Investigators screened a cohort of patients with SARS-CoV-2 infection for variants of concern (VOC) who were admitted to the National Centre for Infectious Diseases (NCID) in Singapore. They included patients who were diagnosed with COVID-19 between December 20, 2020, when the Alpha (B.1.1.7) variant was first detected, and May 2021. The VOCs included in the analysis were Alpha, Beta (B.1.351), and Delta. The investigators performed whole genome sequencing among all patients with SARS-CoV-2 infection confirmed via polymerase chain reaction (PCR) testing with a cycle threshold (Ct) value of less than 30.

The investigators collected data from a second cohort of 846 consecutive patients admitted to the NCID for treatment of COVID-19 between January and April 2020. They compared outcomes of patients infected with a VOC in the national cohort with those with a VOC in the NCID cohort to better understand the relationship between COVID-19 variants, disease severity, and occurrence of viral shedding. Patients’ clinical data, laboratory results, and demographic information were included in the analysis. All patients received standard clinical management, with risk-stratification performed at the discretion of the treating physician.

The primary outcomes among patients in the national cohort and those in the NCID cohort were severe COVID-19 and development of pneumonia, respectively. Secondary outcomes were comparisons of viral PCR Ct values and duration of viral shedding among patients infected with a VOC. The investigators used a Ct value of greater than 30 as the cutoff for the end of an infectious period.

Among patients in the national cohort, 976 had COVID-19 with available DNA sequencing, of whom 829 (95%) were infected with a VOC: Alpha (20%), Beta (18%), and Delta (48%). The majority of patients infected with a VOC did not develop severe COVID-19.

After adjustment for age and sex, a multivariable logistic regression model showed that compared with patients who were not infected with a VOC, those infected with Delta had an increased risk for severe COVID-19, indicated by the need for supplemental oxygen, admission to an intensive care unit, or death (adjusted odds ratio [aOR], 4.90; 95% CI, 1.43-30.78).

Among patients in the NCID cohort, 157 were infected with a VOC: Alpha (7%), Beta (4%), and Delta (8%). Of note, the distribution of symptoms was similar among patients infected with a VOC vs those with wild-type virus.

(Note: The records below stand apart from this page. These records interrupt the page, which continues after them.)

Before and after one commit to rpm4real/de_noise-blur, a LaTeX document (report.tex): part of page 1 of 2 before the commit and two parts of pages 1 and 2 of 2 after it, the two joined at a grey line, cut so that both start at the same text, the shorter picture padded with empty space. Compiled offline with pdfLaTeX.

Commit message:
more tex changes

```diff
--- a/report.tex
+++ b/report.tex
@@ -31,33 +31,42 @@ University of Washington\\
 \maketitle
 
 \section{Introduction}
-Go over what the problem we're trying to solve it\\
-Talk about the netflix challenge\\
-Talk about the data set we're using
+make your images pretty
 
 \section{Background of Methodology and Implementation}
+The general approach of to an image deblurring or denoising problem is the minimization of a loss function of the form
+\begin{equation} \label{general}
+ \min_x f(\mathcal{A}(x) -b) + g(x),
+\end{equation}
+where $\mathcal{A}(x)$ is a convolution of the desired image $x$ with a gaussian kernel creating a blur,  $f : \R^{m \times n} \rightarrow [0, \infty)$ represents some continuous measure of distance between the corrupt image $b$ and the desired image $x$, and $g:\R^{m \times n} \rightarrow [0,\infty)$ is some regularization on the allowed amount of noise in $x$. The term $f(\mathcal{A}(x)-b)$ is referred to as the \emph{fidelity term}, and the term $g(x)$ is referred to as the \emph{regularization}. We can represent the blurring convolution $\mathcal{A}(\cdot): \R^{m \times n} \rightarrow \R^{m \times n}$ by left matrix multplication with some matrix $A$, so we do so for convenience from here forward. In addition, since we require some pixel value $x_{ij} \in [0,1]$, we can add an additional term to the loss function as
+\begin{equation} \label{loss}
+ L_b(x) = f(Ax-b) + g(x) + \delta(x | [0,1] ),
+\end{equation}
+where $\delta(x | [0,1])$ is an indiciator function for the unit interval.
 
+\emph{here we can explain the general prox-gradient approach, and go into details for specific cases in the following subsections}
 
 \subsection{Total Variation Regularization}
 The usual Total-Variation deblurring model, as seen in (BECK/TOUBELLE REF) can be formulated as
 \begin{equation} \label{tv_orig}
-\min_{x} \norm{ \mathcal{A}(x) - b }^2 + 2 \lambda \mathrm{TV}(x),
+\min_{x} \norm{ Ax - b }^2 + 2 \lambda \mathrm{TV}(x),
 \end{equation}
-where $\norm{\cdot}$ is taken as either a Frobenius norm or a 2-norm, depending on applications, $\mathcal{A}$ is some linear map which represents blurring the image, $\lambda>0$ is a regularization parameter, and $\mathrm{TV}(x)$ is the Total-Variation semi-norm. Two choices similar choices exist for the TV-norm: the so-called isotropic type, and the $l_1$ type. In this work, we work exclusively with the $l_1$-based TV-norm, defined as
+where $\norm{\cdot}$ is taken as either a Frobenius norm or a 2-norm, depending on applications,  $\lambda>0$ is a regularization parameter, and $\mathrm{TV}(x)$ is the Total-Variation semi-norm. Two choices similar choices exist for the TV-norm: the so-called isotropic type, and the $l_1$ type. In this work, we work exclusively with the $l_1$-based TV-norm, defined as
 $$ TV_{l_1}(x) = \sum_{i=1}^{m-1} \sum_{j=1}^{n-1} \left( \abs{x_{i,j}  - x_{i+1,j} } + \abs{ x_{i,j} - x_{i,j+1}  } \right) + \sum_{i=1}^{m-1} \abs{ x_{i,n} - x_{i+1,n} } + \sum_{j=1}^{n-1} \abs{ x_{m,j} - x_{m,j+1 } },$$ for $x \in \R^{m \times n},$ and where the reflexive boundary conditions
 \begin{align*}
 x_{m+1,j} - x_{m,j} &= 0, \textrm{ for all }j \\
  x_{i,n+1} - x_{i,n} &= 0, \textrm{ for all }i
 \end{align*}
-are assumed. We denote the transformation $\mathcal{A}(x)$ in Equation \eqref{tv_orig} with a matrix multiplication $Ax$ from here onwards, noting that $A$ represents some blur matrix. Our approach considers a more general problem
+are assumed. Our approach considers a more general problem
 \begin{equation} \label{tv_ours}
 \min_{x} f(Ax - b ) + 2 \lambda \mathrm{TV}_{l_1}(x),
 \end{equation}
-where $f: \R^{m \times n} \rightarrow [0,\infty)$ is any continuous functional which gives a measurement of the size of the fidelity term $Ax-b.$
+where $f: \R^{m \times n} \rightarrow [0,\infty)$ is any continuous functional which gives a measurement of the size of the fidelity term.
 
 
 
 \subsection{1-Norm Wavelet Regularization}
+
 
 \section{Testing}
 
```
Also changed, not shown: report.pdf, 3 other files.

 After adjustment for age, sex, comorbidities, and vaccination status,  Patients infected with Delta were found to have an increased risk for pneumonia compared with those with wild-type virus, though the risk was not statistically significant (aOR, 1.88; 95% CI, 0.95-3.76); also, Alpha and Beta variants were significantly less likely to be associated with an increased risk for pneumonia. In addition, patients infected with the Delta variant also had a significantly increased risk for developing severe COVID-19 infection (aOR, 3.02; 95% CI, 1.41-6.32).

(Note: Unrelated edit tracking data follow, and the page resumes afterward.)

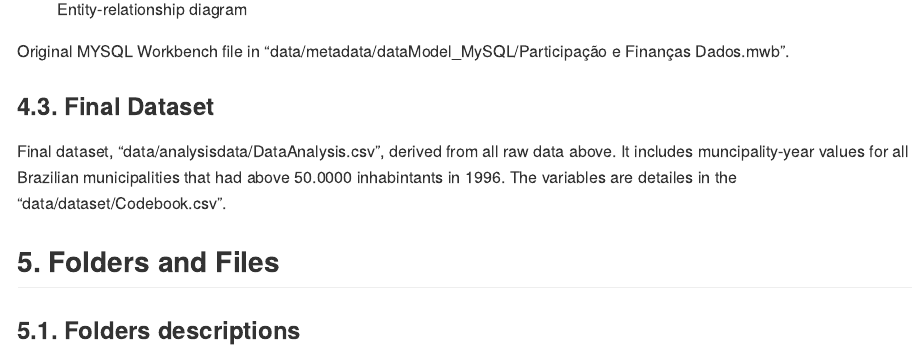
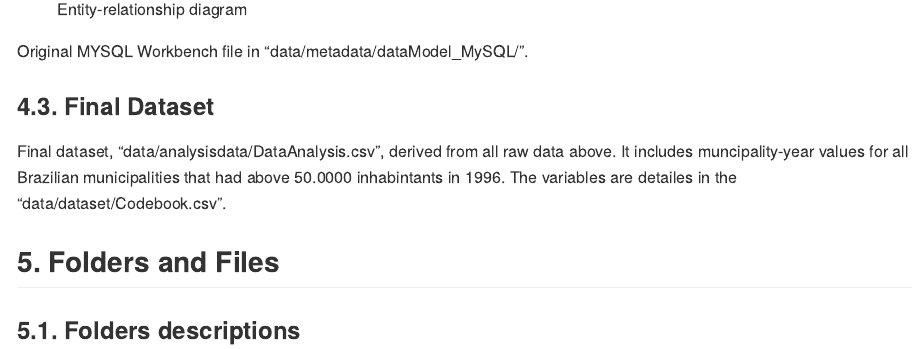
Before and after one commit to Murilojunqueira/FinancasParticipacao2018, an R Markdown document (README.Rmd): the page in a window 1100 px wide, from 3570 px down. Rendered offline with R 4.5, knitr and Pandoc, with nearby package versions.

Commit message:
update README

```diff
--- a/README.Rmd
+++ b/README.Rmd
@@ -105,7 +105,7 @@ Entity-relationship diagram of "data/dataset" folder.
 ![Entity-relationship diagram](data/metadata/dataModel_MySQL/ModeloDados.png)
 
 
-Original MYSQL Workbench file in "data/metadata/dataModel_MySQL/Participação e Finanças Dados.mwb".
+Original MYSQL Workbench file in "data/metadata/dataModel_MySQL/".
 
 
 ### 4.3. Final Dataset
```
Also changed, not shown: README.md.
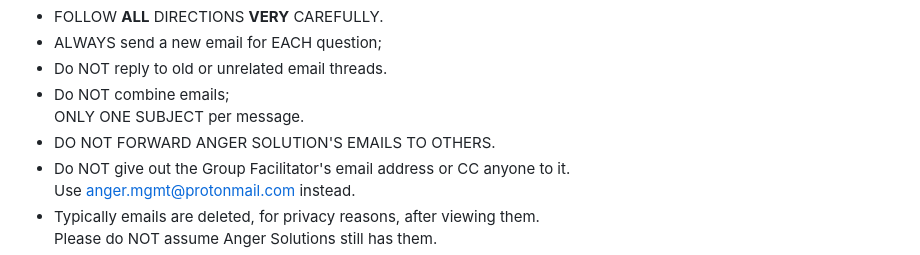
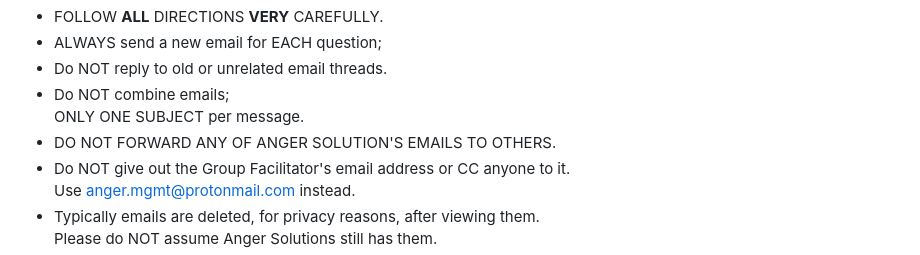
Before and after one commit to AngerSolutions/angersolutions.github.io, a Markdown page: rules/readme.md, the part around the change. Rendered like a GitHub page.

```diff
--- a/rules/readme.md
+++ b/rules/readme.md
@@ -9,7 +9,7 @@ RULES FOR GROUP - Subject to change without notice
 * Do NOT reply to old or unrelated email threads.
 * Do NOT combine emails;
   ONLY ONE SUBJECT per message.
-* DO NOT FORWARD ANGER SOLUTION'S EMAILS TO OTHERS.
+* DO NOT FORWARD ANY OF ANGER SOLUTION'S EMAILS TO OTHERS.
 * Do NOT give out the Group Facilitator's email address or CC anyone to it.
   Use anger.mgmt@protonmail.com instead.
 * Typically emails are deleted, for privacy reasons, after viewing them.
```
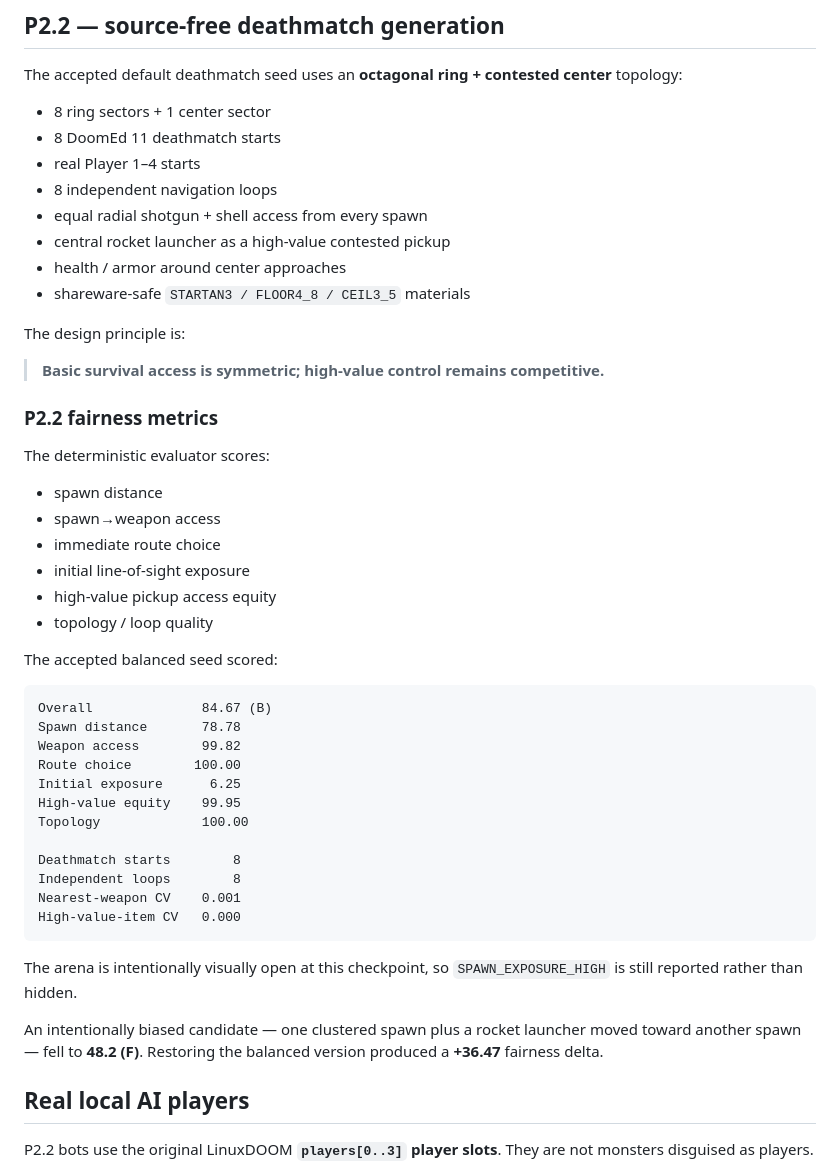
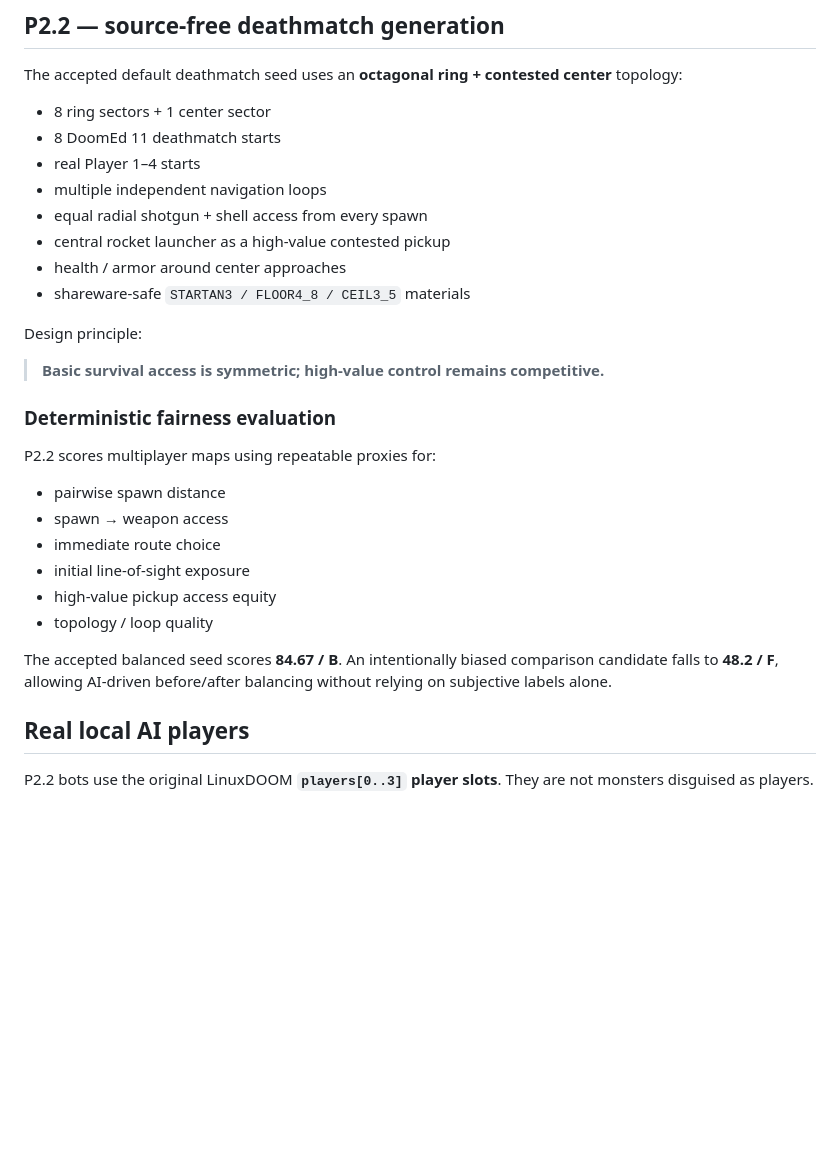
Before and after one commit to pavy23/web-doom, a Markdown page: README.md, the part around one of its changes. Drawn GitHub-style; blank space fills up the shorter version.

````diff
--- a/README.md
+++ b/README.md
@@ -70,47 +69,28 @@ The accepted default deathmatch seed uses an **octagonal ring + contested center
 - 8 ring sectors + 1 center sector
 - 8 DoomEd 11 deathmatch starts
 - real Player 1–4 starts
-- 8 independent navigation loops
+- multiple independent navigation loops
 - equal radial shotgun + shell access from every spawn
 - central rocket launcher as a high-value contested pickup
 - health / armor around center approaches
 - shareware-safe `STARTAN3 / FLOOR4_8 / CEIL3_5` materials
 
-The design principle is:
+Design principle:
 
 > **Basic survival access is symmetric; high-value control remains competitive.**
 
-### P2.2 fairness metrics
+### Deterministic fairness evaluation
 
-The deterministic evaluator scores:
+P2.2 scores multiplayer maps using repeatable proxies for:
 
-- spawn distance
-- spawn→weapon access
+- pairwise spawn distance
+- spawn → weapon access
 - immediate route choice
 - initial line-of-sight exposure
 - high-value pickup access equity
 - topology / loop quality
 
-The accepted balanced seed scored:
-
-```text
-Overall              84.67 (B)
-Spawn distance       78.78
-Weapon access        99.82
-Route choice        100.00
-Initial exposure      6.25
-High-value equity    99.95
-Topology             100.00
-
-Deathmatch starts        8
-Independent loops        8
-Nearest-weapon CV    0.001
-High-value-item CV   0.000
-```
-
-The arena is intentionally visually open at this checkpoint, so `SPAWN_EXPOSURE_HIGH` is still reported rather than hidden.
-
-An intentionally biased candidate — one clustered spawn plus a rocket launcher moved toward another spawn — fell to **48.2 (F)**. Restoring the balanced version produced a **+36.47** fairness delta.
+The accepted balanced seed scores **84.67 / B**. An intentionally biased comparison candidate falls to **48.2 / F**, allowing AI-driven before/after balancing without relying on subjective labels alone.
 
 ## Real local AI players
 
````
Also changed, not shown: other parts of README.md (+97 -95 lines).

Patients infected with Delta had a significantly increased duration of positive PCR tests with a Ct value of less than 30. The estimated median duration from symptom onset to first confirmed Ct value greater than30 was increased among patients with Delta compared with those with either wild-type virus (P =.01) or Alpha (P =.029), but similar to those infected with Beta. No significant difference in the estimated duration from symptom onset to first Ct value greater than 30 was noted among patients with Alpha vs those with Beta.

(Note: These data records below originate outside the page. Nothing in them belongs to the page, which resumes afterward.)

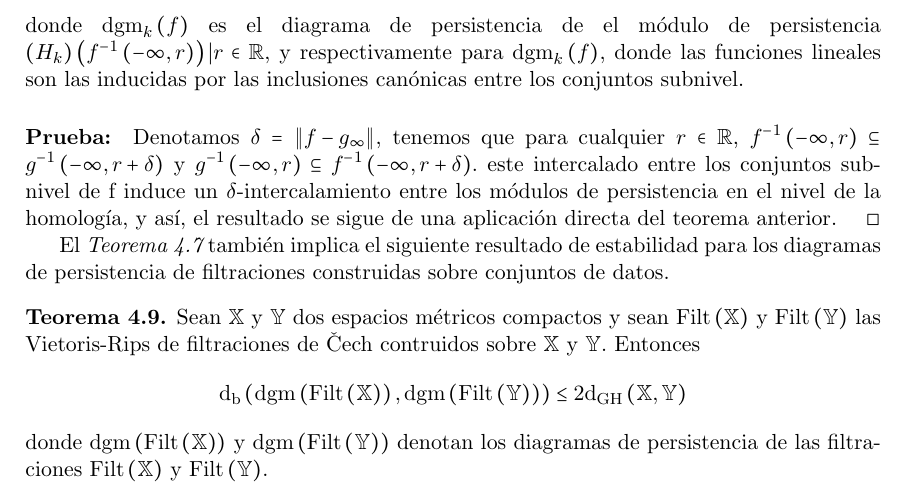
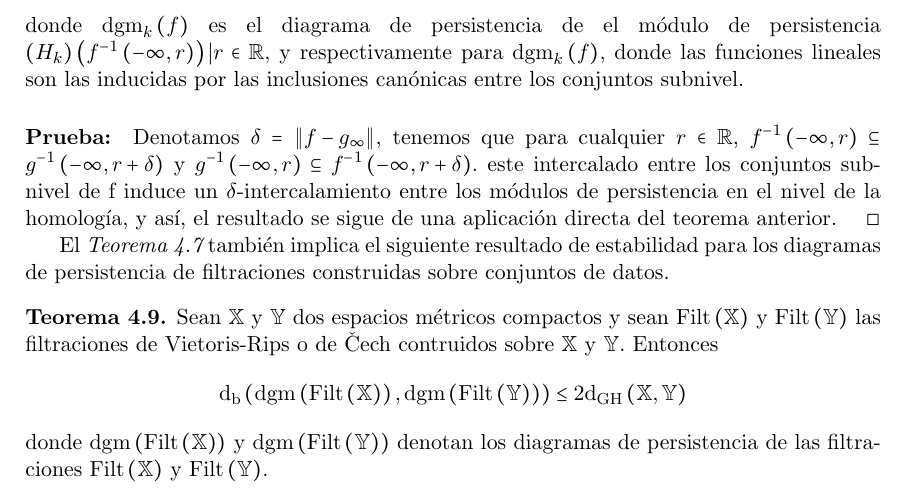
Before and after one commit to SolidTitanium/NTesisRepo, a LaTeX thesis (FastBin/Tesis_LM_German-Felix(Copy_0)(1)/main.tex, which reads FastBin/Tesis_LM_German-Felix(Copy_0)(1)/Capitulo-4.tex): part of page 46 of 58, cut so that both start at the same text. Compiled offline with pdfLaTeX.

Commit message:
ResolvedTypo

```diff
--- a/FastBin/Tesis_LM_German-Felix(Copy_0)(1)/Capitulo-4.tex
+++ b/FastBin/Tesis_LM_German-Felix(Copy_0)(1)/Capitulo-4.tex
@@ -612,7 +612,7 @@ conjuntos de datos.
 \begin{teorema}
     Sean $\mathbb{X}$ y $\mathbb{Y}$ dos espacios m\'etricos compactos y sean
     $\mathrm{Filt}\cpar{\mathbb{X}}$ y $\mathrm{Filt}\cpar{\mathbb{Y}}$ las
-    Vietoris-Rips de filtraciones de \v Cech contruidos sobre $\mathbb{X}$ y
+    filtraciones de Vietoris-Rips o de \v Cech contruidos sobre $\mathbb{X}$ y
     $\mathbb{Y}$. Entonces
     \begin{equation*}
         \mathrm{d}_{\mathrm{b}}
```
Also changed, not shown: FastBin/Tesis_LM_German-Felix(Copy_0)(1)/main.pdf.
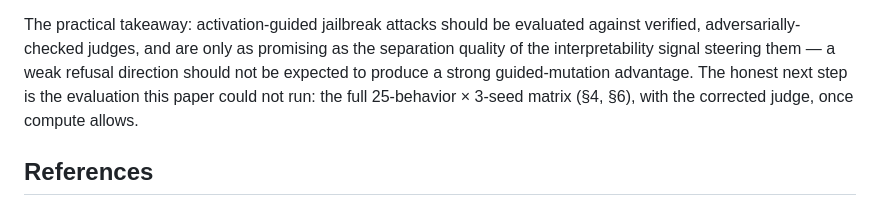
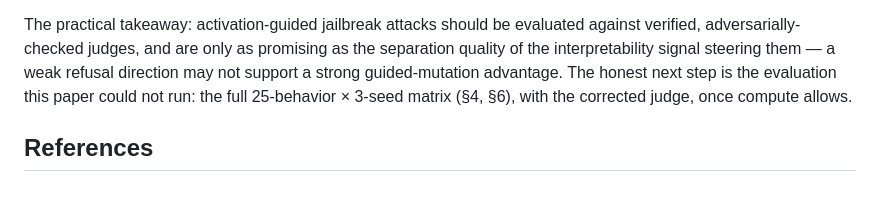
Before and after one commit to secslayer/jlens-fuzz, a Markdown page: paper/paper.md, the part around the change. GitHub-like rendering.

Commit message:
Soften §8 conclusion's causal-sounding claim to match "pattern, not proven link"
"A weak refusal direction should not be expected to produce a strong guided-
mutation advantage" read as a general law from n=2 targets. Softened to "may
not support" -- consistent with §5.3's own explicit hedge on the same
observation ("a consistent pattern," not "a proven causal link").

Checked whether Phi's benign-prompts-stay-positive detail needed adding
per the second request -- it's already stated in §3.1 ("the benign mean is
positive, not negative -- Phi's direction never clearly signals 'not harmful'
the way Qwen's does"), so left as-is to avoid duplication.

Co-Authored-By: Claude Sonnet 5 <noreply@anthropic.com>

```diff
--- a/paper/paper.md
+++ b/paper/paper.md
@@ -544,8 +544,8 @@ unexamined positive one, and more informative still than a null whose mechanism
 
 The practical takeaway: activation-guided jailbreak attacks should be evaluated against verified,
 adversarially-checked judges, and are only as promising as the separation quality of the
-interpretability signal steering them — a weak refusal direction should not be expected to produce
-a strong guided-mutation advantage. The honest next step is the evaluation this paper could not
+interpretability signal steering them — a weak refusal direction may not support a strong
+guided-mutation advantage. The honest next step is the evaluation this paper could not
 run: the full 25-behavior × 3-seed matrix (§4, §6), with the corrected judge, once compute allows.
 
 ## References
```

Of the 18 patients in the NCID cohort previously vaccinated against SARS-CoV-2 who developed breakthrough infections, 17 had received the Pfizer-BioNTech or Moderna vaccine and 1 had received the Oxford-AstraZeneca vaccine. All 18 patients with breakthrough infections developed mild disease only.

The study was limited by its small sample size, inconsistent SARS-CoV-2 testing and treatment due to its retrospective design, and the limited ability to adjust for initially unrecognized confounders between the 2 cohorts.

Because of the association between the Delta variant and prolonged viral shedding the investigators noted their support for “rapid implementation of vaccination programs,” and for infection control policies to adapt the recommended “duration of isolation of [patients with SARS-CoV-2 infection].”

Disclosure: One author declared affiliations with biotech, pharmaceutical, and/or device companies. Please see the original reference for a full list of disclosures.


Ong SWX, Chiew CJ, Ang LW, et al. Clinical and virological features of SARS-CoV-2 variants of concern: a retrospective cohort study comparing B.1.1.7 (Alpha), B.1.315 (Beta), and B.1.617.2 (Delta). Clinical Infectious Diseases. Published online August 23, 2021. doi:10.1093/cid/ciab721